Congress Ready to OK New Penalties Against Iran

Associated Press + More

WASHINGTON (AP) — Congress is targeting Iran's Revolutionary Guard and imports of gas and other refined energy products in legislation that would strengthen U.S. penalties against the Tehran government over its suspected nuclear weapons program.

The House and Senate planned to vote Thursday on a measure intended to punish foreign companies that sell Iran goods, services or technology that benefit its energy sector. [See who donates most to your member of Congress.]

The House passed its version of the bill in October and the Senate acted in January. But Democratic leaders delayed final action so diplomatic efforts could play out.

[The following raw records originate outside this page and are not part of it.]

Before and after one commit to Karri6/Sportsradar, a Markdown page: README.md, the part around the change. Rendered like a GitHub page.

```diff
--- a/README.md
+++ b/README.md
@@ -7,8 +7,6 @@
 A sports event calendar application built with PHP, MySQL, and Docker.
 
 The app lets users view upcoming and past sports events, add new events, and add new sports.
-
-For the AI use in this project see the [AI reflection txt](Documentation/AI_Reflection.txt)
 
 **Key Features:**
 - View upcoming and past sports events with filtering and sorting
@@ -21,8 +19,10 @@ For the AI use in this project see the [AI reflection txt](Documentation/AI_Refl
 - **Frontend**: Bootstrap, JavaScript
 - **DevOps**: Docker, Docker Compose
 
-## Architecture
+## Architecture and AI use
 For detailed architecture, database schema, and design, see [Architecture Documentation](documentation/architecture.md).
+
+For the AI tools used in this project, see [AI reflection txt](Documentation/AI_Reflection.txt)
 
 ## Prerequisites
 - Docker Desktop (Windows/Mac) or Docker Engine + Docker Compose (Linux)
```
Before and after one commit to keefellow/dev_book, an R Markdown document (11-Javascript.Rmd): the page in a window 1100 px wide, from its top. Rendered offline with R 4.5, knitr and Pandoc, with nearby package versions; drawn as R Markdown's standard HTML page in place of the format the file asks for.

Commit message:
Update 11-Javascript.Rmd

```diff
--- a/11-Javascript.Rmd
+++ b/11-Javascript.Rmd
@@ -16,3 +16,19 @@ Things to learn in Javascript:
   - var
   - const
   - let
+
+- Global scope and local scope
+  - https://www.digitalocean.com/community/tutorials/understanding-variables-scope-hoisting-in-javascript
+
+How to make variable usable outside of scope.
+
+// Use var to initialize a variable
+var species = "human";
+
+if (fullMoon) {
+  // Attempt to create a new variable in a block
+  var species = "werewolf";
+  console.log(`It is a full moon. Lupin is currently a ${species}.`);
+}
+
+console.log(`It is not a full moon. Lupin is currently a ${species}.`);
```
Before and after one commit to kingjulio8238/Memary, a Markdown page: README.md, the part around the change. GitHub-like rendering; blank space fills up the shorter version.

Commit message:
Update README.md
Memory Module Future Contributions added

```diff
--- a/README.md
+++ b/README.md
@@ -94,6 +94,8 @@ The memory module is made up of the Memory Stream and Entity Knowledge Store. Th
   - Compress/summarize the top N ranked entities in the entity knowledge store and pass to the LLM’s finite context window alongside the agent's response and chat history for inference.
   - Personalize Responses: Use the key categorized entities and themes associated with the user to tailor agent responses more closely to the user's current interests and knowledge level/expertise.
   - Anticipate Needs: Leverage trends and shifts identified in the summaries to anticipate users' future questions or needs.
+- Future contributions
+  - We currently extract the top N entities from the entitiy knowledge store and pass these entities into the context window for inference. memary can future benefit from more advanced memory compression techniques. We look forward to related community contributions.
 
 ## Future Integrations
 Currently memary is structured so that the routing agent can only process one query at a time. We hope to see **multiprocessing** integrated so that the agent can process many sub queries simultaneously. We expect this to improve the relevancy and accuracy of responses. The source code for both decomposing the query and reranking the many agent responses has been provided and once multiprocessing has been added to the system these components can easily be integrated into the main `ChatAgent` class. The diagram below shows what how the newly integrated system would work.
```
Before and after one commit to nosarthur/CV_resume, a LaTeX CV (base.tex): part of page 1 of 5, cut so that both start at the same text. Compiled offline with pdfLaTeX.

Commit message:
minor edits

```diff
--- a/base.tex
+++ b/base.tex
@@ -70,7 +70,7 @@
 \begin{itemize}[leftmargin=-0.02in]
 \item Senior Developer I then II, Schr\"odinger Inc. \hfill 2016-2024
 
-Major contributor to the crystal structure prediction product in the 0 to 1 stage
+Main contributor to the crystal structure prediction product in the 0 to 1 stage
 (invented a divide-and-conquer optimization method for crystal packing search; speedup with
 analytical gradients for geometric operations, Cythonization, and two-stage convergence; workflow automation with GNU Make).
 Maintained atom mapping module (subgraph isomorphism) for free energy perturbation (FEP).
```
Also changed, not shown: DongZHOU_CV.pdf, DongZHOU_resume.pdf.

Two weeks ago, the U.N. Security Council approved a fourth round of sanctions against Iran that took aim at the powerful Revolutionary Guard and Iran's investments in ballistic missiles and nuclear materials.

Last week the Treasury Department adding three dozen more companies and individuals to its list of those subject to penalties because of their ties to Iran's nuclear program or role in helping Iran evade existing sanctions.

"First and foremost, we must stop Iran from continuing its illicit nuclear program," said the bill's chief negotiators, Sen. Christopher Dodd, D-Conn., and Rep. Howard Berman, D-Calif. "Our legislation will provide the administration with powerful new tools to press Iran to change course."

The White House praised the compromise and said it would strengthen "a multilateral strategy to isolate and pressure Iran."

The legislation would:

—expands the scope of the 1996 Iran Sanctions Act by penalizing foreign companies that assist Iran's energy sector. While Iran is a major exporter of oil, it relies heavily on imports for its refined products such as gasoline.

—ban U.S. banks from dealing with foreign banks doing business with the Revolutionary Guard or aiding Iran's nuclear program.

—ban foreign companies from U.S. government procurement contracts if they provide Iran with technology used to restrict the free flow of information.

—provide a legal framework for U.S. states, local governments and other investors to divest their portfolios of foreign companies involved in Iran's energy sector.

The Tehran government has shrugged off the latest U.N. penalties and says its nuclear program is for peaceful purposes. Critics of the sanctions have said previous penalties haven't worked because there hasn't been international cooperation behind theme or because Washington has been reluctant to punish companies from countries with close ties to the U.S.

"We continue to believe the legislation is ill-advised," said Richard Sawaya, director of USA Engage, a business and trade group that opposes the penalties. "Unilateral sanctions fail to produce their intended effects upon sovereign states, and the scope of these sanctions is worrisome."

As with past measures, the White House asked for flexibility in applying sanctions so as to protect national security interests.

"Whether the United States and our allies can stop Iran from acquiring a nuclear capability is a matter of political will," said House GOP leader John Boehner of Ohio. "Congress will closely monitor whether the Obama administration effectively implements the sanctions authorized."

Administration officials told the Senate Foreign Relations Committee this week that sanctions would be enforced and could be effective. "Iran is not 10-feet tall," said Undersecretary of State William Burns. "Sanctions create real problems for them."